(Screenshot and code edit data)
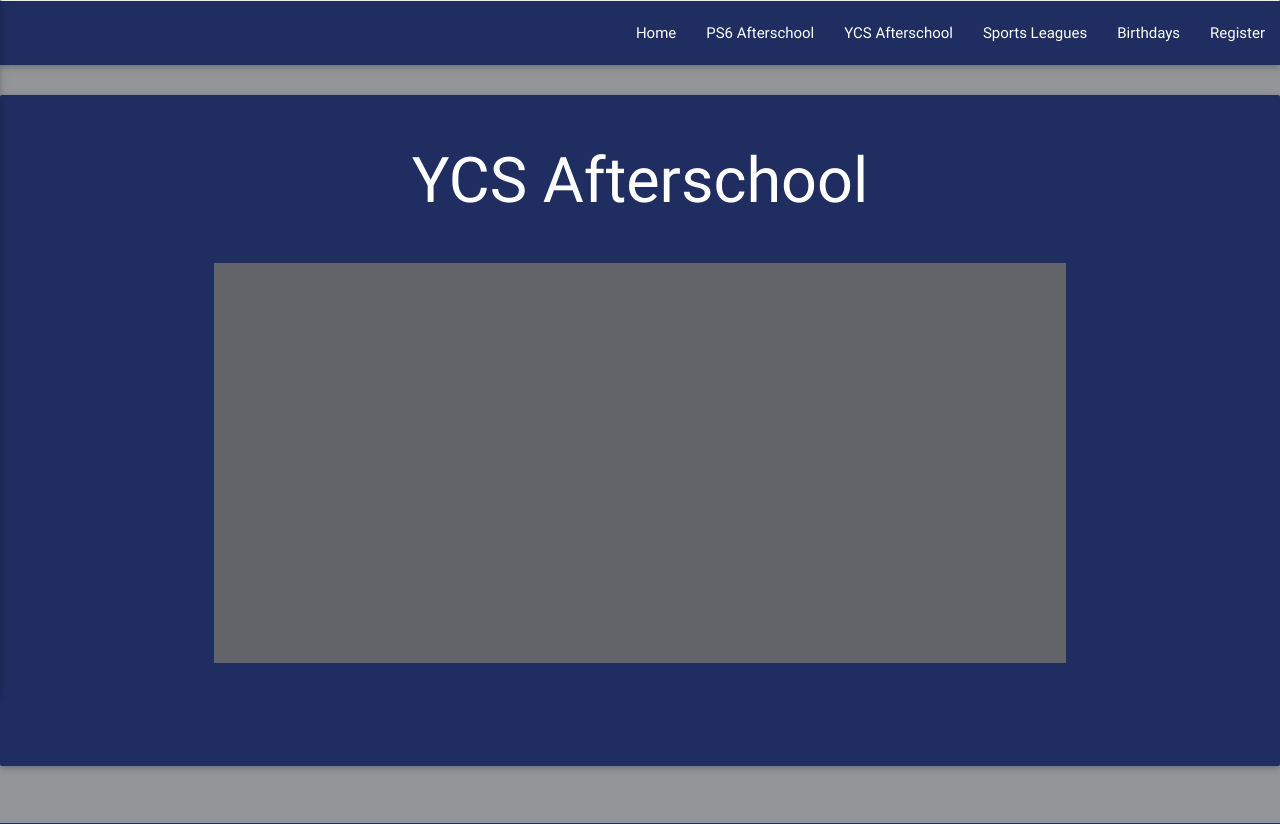
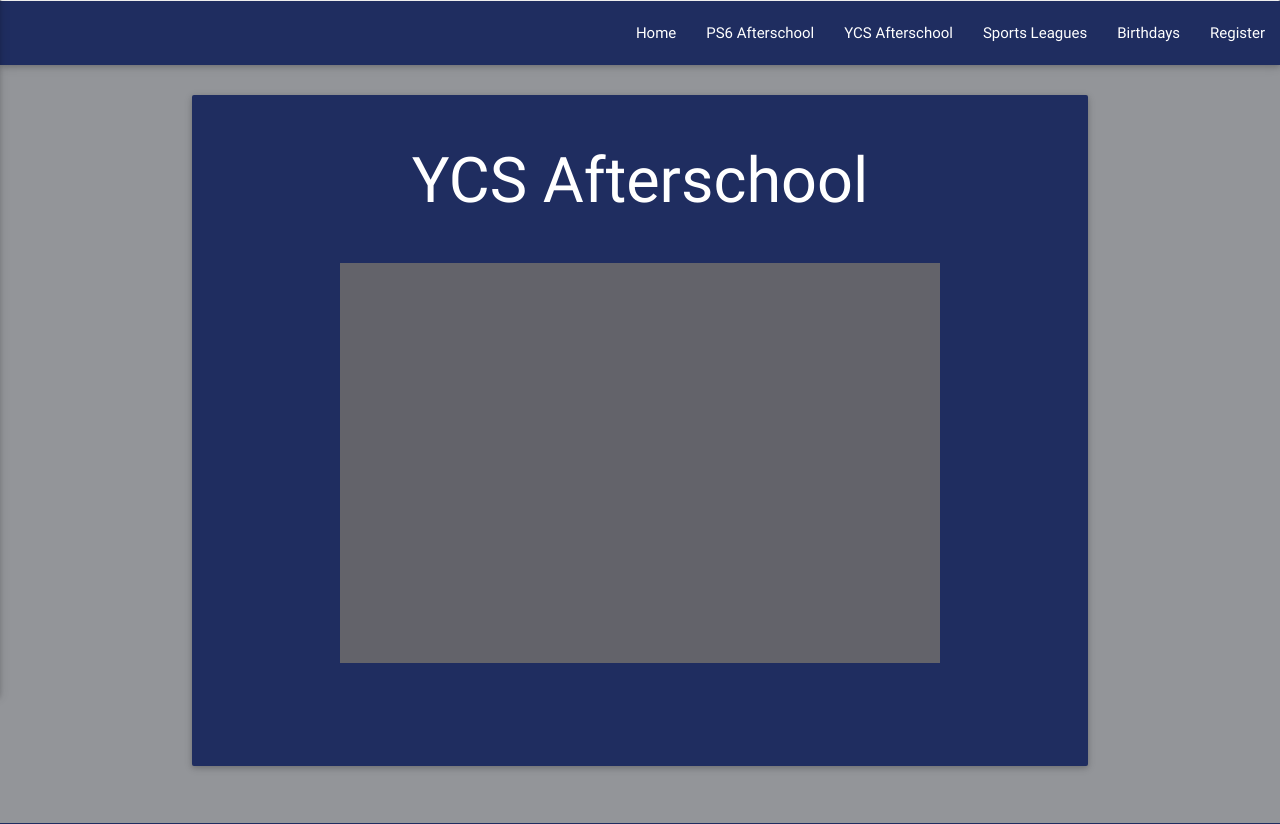
Before and after one commit to jbmyre/home, a Python web app: template templates/home/ycs.html in a window 1280 px wide. Shown: the part 164-988 px from the top of the page. Run offline with Jinja, Linux system fonts and the light colour scheme; the template is opened without the code that fills it, so the values that code supplies are empty; some libraries are stand-ins or nearby versions.

```diff
--- a/templates/home/home.html
+++ b/templates/home/home.html
@@ -74,7 +74,7 @@
 
       <br>
 
-
+<div class="container">
        <div class="card-panel blue hoverable">
             <div class="row center">
 
@@ -164,7 +164,7 @@
         </div>
        </div>
       </div>
-
+</div>
            <br>
       <footer class="page-footer blue">
           <div class="container">
--- a/templates/home/ps6.html
+++ b/templates/home/ps6.html
@@ -69,13 +69,13 @@
 
 
       <br>
-
+<div class="container">
        <div class="card-panel blue hoverable">
 
            <div class="row"></div>
 
     </div>
-
+</div>
            <br>
       <footer class="page-footer blue">
           <div class="container">
--- a/templates/home/ycs.html
+++ b/templates/home/ycs.html
@@ -69,7 +69,7 @@
 
 
       <br>
-
+<div class="container">
  <div class="card-panel blue hoverable">
 
      <h1 class="center-align white-text">YCS Afterschool</h1>
@@ -98,8 +98,7 @@
      </div>
 
  </div>
-
-      <br>
+          <br>
       <footer class="page-footer blue">
           <div class="container">
             <div class="row">
```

* **TASK**
Leave the pictures aside and output each entry exactly as it stands.

* **WRITTEN ANSWER**
Before and after one commit to jbmyre/home, a Python web app: template templates/home/ycs.html in a window 1280 px wide. Shown: the part 164-988 px from the top of the page. Run offline with Jinja, Linux system fonts and the light colour scheme; the template is opened without the code that fills it, so the values that code supplies are empty; some libraries are stand-ins or nearby versions.

```diff
--- a/templates/home/home.html
+++ b/templates/home/home.html
@@ -74,7 +74,7 @@
 
       <br>
 
-
+<div class="container">
        <div class="card-panel blue hoverable">
             <div class="row center">
 
@@ -164,7 +164,7 @@
         </div>
        </div>
       </div>
-
+</div>
            <br>
       <footer class="page-footer blue">
           <div class="container">
--- a/templates/home/ps6.html
+++ b/templates/home/ps6.html
@@ -69,13 +69,13 @@
 
 
       <br>
-
+<div class="container">
        <div class="card-panel blue hoverable">
 
            <div class="row"></div>
 
     </div>
-
+</div>
            <br>
       <footer class="page-footer blue">
           <div class="container">
--- a/templates/home/ycs.html
+++ b/templates/home/ycs.html
@@ -69,7 +69,7 @@
 
 
       <br>
-
+<div class="container">
  <div class="card-panel blue hoverable">
 
      <h1 class="center-align white-text">YCS Afterschool</h1>
@@ -98,8 +98,7 @@
      </div>
 
  </div>
-
-      <br>
+          <br>
       <footer class="page-footer blue">
           <div class="container">
             <div class="row">
```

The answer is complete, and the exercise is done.